Rebecca is passionate about combating the overdose epidemic through student and physician education on safe and effective chronic pain management. She praised Connecticut’s ongoing efforts to develop preventative and reductive measures for accidental opioid overdose.
The education around the dangers of opioids has been ineffective, which is why Rebecca has been working on new innovative ways to get the risks across to patients. “Once you have that honest conversation, you can make a plan on how to move forward and help the patient with acceptance and to be the best they can be.” Being able to do that effectively is a skillset. Rebecca teaches creative ways to get doctors and patients alike to acknowledge that conversations around opioids are difficult, and then be able to put that aside and help the patient feel better. Her residents in training role play having those conversations as part of their patient care training and it has made a huge difference in acquiring case management skills.
Dealing with chronic pain is frustrating for doctors and patients alike because there is no permanent solution to it. For doctors, studies show that 60% do not feel comfortable in their ability to treat chronic pain[i]. They seek answers to urgent questions. How do we give people with chronic pain functionality and enable them to live a less painful life? How do we mitigate the danger of high-risk medication? These are the questions the opioid task force co-chaired by Rebecca and the CT Comprehensive Pain Center are researching. To do this they are investigating how providers deal with chronic pain while also capturing the patient experience. Their goal is to foster doctors who will be able to treat chronic pain comfortably. Her team is focused on identifying the right techniques in teaching residents that best inspire and instill confidence in treating chronic pain. “UConn has allowed me to be very creative and provide an opportunity for real-life training so residents can see what primary care is like.”
When not working one of her many jobs, Rebecca is spending time with family. She also loves hiking, kayaking, reading, and recently ran a half-marathon. To keep a work-life balance, she encourages friends and family to tell her when she needs to take a break! For Rebecca work-life balance is a “nicely choreographed dance where work sometimes takes the lead, then home takes the lead and the moment.” She has to remind herself to “take deep breaths and create a priority list. In the end, it all comes down to communication.” During the pandemic, when it’s easier to work long hours, Rebecca makes sure she is communicating with her family. At times when she has to attend webinars during dinner, she gives her children a choice of watching the webinar with her during dinner or waiting until she is done.
What inspires Rebecca to get up in the morning?
Not all inspirations have to be work-related and they definitely aren’t for Rebecca, who gets up every morning because of her love for her children. Being a Mom is central to her life, and she’s not sure what she’ll do when her oldest goes to college this year.
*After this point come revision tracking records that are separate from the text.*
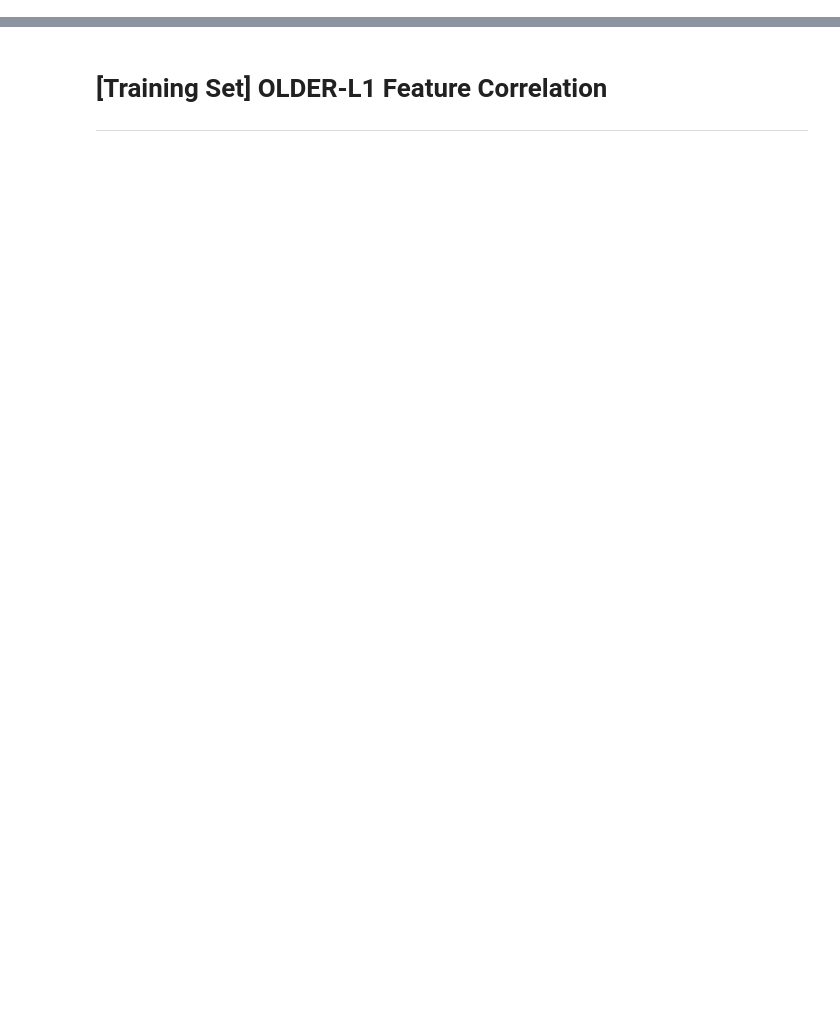
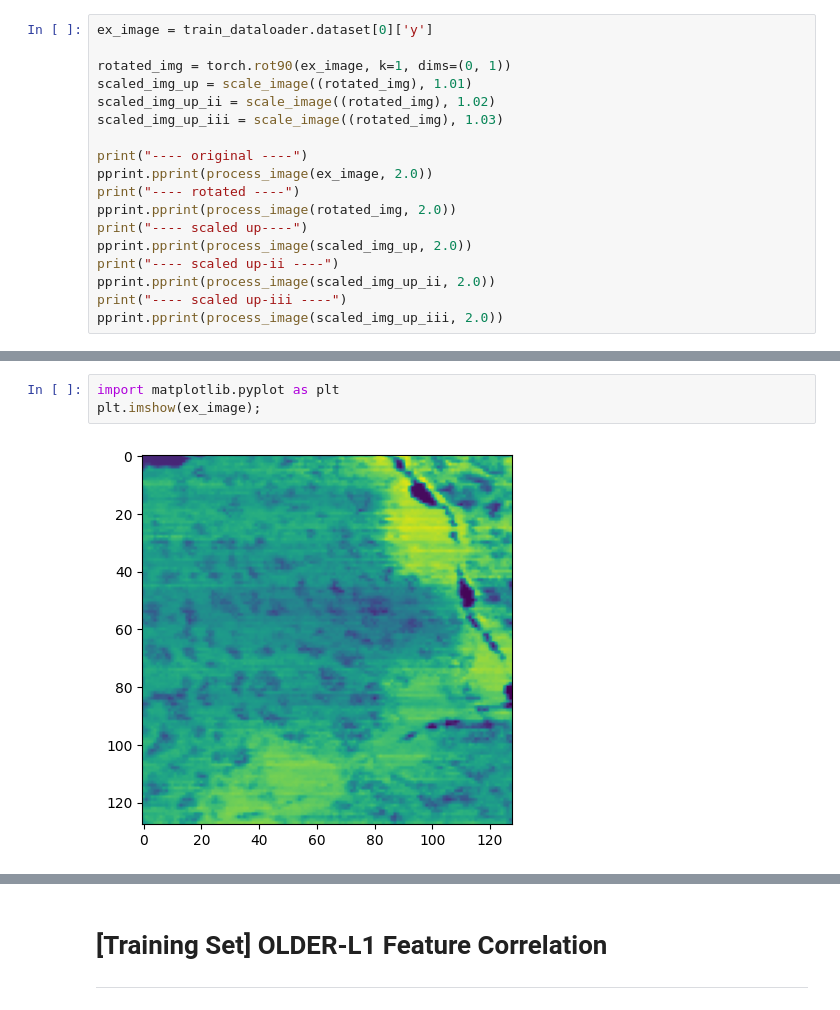
Before and after one commit to UNITES-Lab/sparse-cafm, a Jupyter notebook: _older_feature_importance.ipynb, the cells around one changed output, grey strips where cells are left out. Saved outputs shown, nothing was run; the diff lists cells and outputs as text; blank space fills up the shorter version.

```diff
--- a/_older_feature_importance.ipynb
+++ b/_older_feature_importance.ipynb
@@ -74,0 +111,18 @@ sample()
+# %%
+ex_image = train_dataloader.dataset[0]['y']
+
+rotated_img = torch.rot90(ex_image, k=1, dims=(0, 1))
+scaled_img_up = scale_image((rotated_img), 1.01)
+scaled_img_up_ii = scale_image((rotated_img), 1.02)
+scaled_img_up_iii = scale_image((rotated_img), 1.03)
+
+print("---- original ----")
+pprint.pprint(process_image(ex_image, 2.0))
+print("---- rotated ----")
+pprint.pprint(process_image(rotated_img, 2.0))
+print("---- scaled up----")
+pprint.pprint(process_image(scaled_img_up, 2.0))
+print("---- scaled up-ii ----")
+pprint.pprint(process_image(scaled_img_up_ii, 2.0))
+print("---- scaled up-iii ----")
+pprint.pprint(process_image(scaled_img_up_iii, 2.0))
@@ -74,0 +147,5 @@ sample()
+# %%
+import matplotlib.pyplot as plt
+plt.imshow(ex_image);
+# %% [output]
+[figure, added]
```
Also changed, not shown: parts of 13 cells of this notebook, 7 other files.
Her father died young, so she knows time is not to be wasted and instead focuses on the adventures and possibilities of life.
Overall, Rebecca is known for her exceptionally positive attitude! Everyone has a day where they are down, but it can be managed with the right attitude. “I need time to be sad, but I look at things through a positive lens. Being primarily positive does not mean you can’t be negative every once in a while. As long as you are not consumed by sadness.”
So, what’s next for Rebecca?
Along with continuing her research, Rebecca is passionate about achieving gender equity and guiding doctors and researchers to find their passion for research and patient care. She enjoys being a mentor for female residents and faculty alike. “A lot of people helped me get where I am, so I am eager to pay it forward.” Rebecca has shifted her focus and energy on the comprehensive pain center at UConn.
Advice for future doctors: “Make sure you are ready! Even if that means taking a year off for traveling or pursuing a hobby. Make sure you are ready. If you go into it knowing what to expect, having fulfilled the curiosity in life, you will be better prepared, more well-rounded, and take better care of your patients.”
Advice for Life: “Happiness can be learned, and life is truly something to appreciate.” Do a yearlong gratitude challenge; write down one thing in detail that you are grateful for every day. It could be small, but it needs to be detailed. “I did that for a year. It changed my perspective and helped me find the beauty in life every day and that is the best way to find work/life balance.”
[i] J Grad Med Educ. 2010 Jun; 2(2): 260-268